I wanted to share my recent brewing activities, which I think are pretty interesting. Eight or nine weeks ago I decided to brew an English Southern Brown Ale, which I brewed once before, a couple years ago, and greatly enjoyed. It is an unusual style, having almost died out in the UK. Most of us are familiar with the Newcastle Brown or Sam Smith's Nut Brown, both of which are Northern Brown Ale--dryer and less hoppy. Northern Brown is strongly influenced by the brewing water of Newcastle upon Tyne, which is quite hard, and imparts a very distinctive character to that style. The Southern English was brewed in London, which had softer water, and is a sweeter style of brown ale, and lacking the hard water's influence. I think the Southern Brown is a very nice beer, though I like both styles--I was really attracted to it because I can't go to the store and buy it anywhere. That's a major point of home brewing to me, that I can brew beer which can't be found in the store anywhere--how cool is that????
Anyway, I pulled out Jamil Zainacheff's recipe for the Brown and planned my brewing day. One of the key factors in a beer like this is the yeast, and I picked up a vial of White Labs WLP002 English Ale yeast and made a starter to get the yeast going. The brew day went very well and I hit all my planned gravity numbers, pitched the yeast and everything was good! Very good, as I won a First at the NERHBC with it!
One key question (as always, when a brew is done) was what to brew next. Since I had a big yeast cake with WLP002, I decided to do a British Best Bitter, another favorite of mine, that does best on that same yeast.
Again, the brew day went well. The big question, however, was how to rack (transfer) the Brown to a keg, while cooling the Bitter, so that the carboy (the fermenter, a big 6.5 gal glass jug) was not empty for long before I could add the Bitter wort to it. So, I set up my siphon and started transferring the Brown, but forgot how much ale I had (nearly 6 gals), and was taken by surprise when I heard the sound of splashing. Yup, the keg overflowed, and I had Brown ale all over the floor. It was a sticky mess!
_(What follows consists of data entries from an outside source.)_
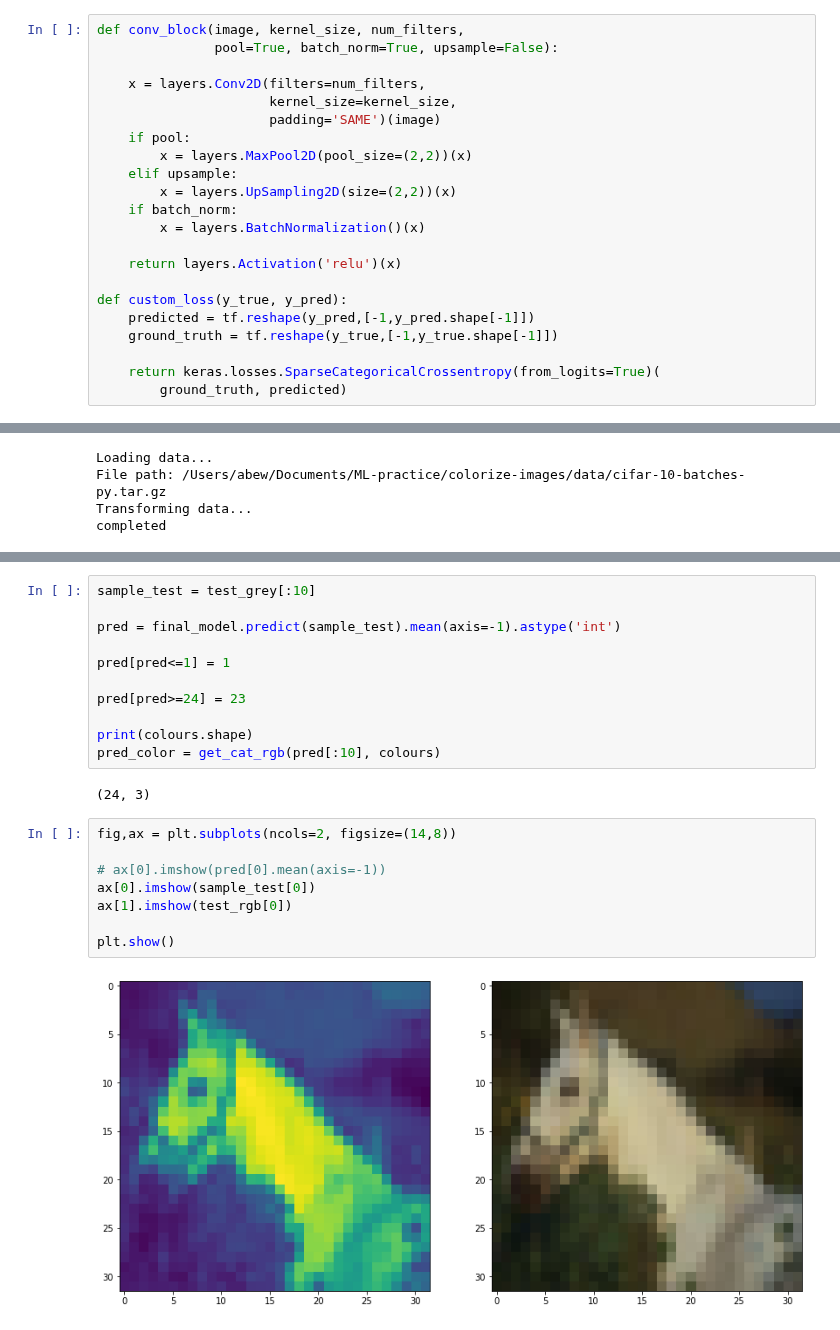
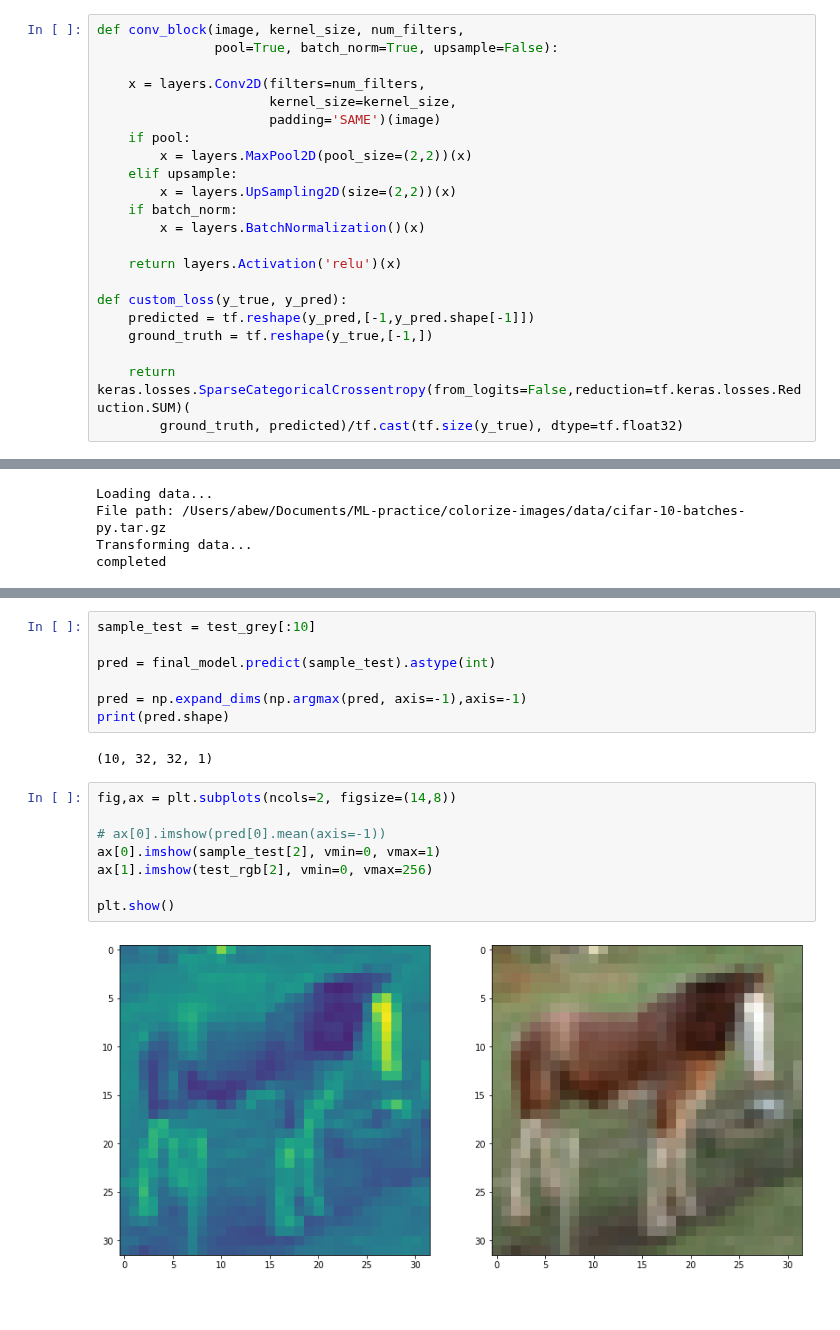
Before and after one commit to ABEW/colorize-images, a Jupyter notebook: a2_cnn_tf.ipynb, the cells around one changed output, grey strips where cells are left out. Drawn from its saved outputs; the diff is of its cells as text.

```diff
--- a/a2_cnn_tf.ipynb
+++ b/a2_cnn_tf.ipynb
@@ -284,10 +284,10 @@ def conv_block(image, kernel_size, num_filters,
 
 def custom_loss(y_true, y_pred):
     predicted = tf.reshape(y_pred,[-1,y_pred.shape[-1]])
-    ground_truth = tf.reshape(y_true,[-1,y_true.shape[-1]])
+    ground_truth = tf.reshape(y_true,[-1,])
 
-    return keras.losses.SparseCategoricalCrossentropy(from_logits=True)(
-        ground_truth, predicted)
+    return keras.losses.SparseCategoricalCrossentropy(from_logits=False,reduction=tf.keras.losses.Reduction.SUM)(
+        ground_truth, predicted)/tf.cast(tf.size(y_true), dtype=tf.float32)
 # %%
 def colorizer_model(input_shape, kernel_size, num_filters, num_colors,
                    optimizer='adam', loss=custom_loss, lr=None):
@@ -523,23 +508,19 @@ print(test_losses)
 # %%
 sample_test = test_grey[:10]
 
-pred = final_model.predict(sample_test).mean(axis=-1).astype('int')
+pred = final_model.predict(sample_test).astype(int)
 
-pred[pred<=1] = 1
-
-pred[pred>=24] = 23
-
-print(colours.shape)
-pred_color = get_cat_rgb(pred[:10], colours)
+pred = np.expand_dims(np.argmax(pred, axis=-1),axis=-1)
+print(pred.shape)
 # %% [output]
-(24, 3)
+(10, 32, 32, 1)
 # %%
 fig,ax = plt.subplots(ncols=2, figsize=(14,8))
 
 # ax[0].imshow(pred[0].mean(axis=-1))
-ax[0].imshow(sample_test[0])
-ax[1].imshow(test_rgb[0])
+ax[0].imshow(sample_test[2], vmin=0, vmax=1)
+ax[1].imshow(test_rgb[2], vmin=0, vmax=256)
 
 plt.show()
 # %% [output]
-[figure, old version]
+[figure, new version]
```
Also changed, not shown: parts of 10 cells of this notebook, 23 other files.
I stopped the flow of the siphon, grabbed some bottles, and began bottling the overflow. When that ran out, I had to bottle some of the contents of the keg to get the level down sufficiently to avoid backflow into the CO2 if it ran out. There's not much that's worse than beer in your CO2 tank! Although beer all over the floor counts, too--and I had plenty of that! In the end, I got it done and bottled 7 bottles of Brown ale and got the Bitter fermenting VERY quickly, virtually no lag time at all. Cleanup, however, took some time.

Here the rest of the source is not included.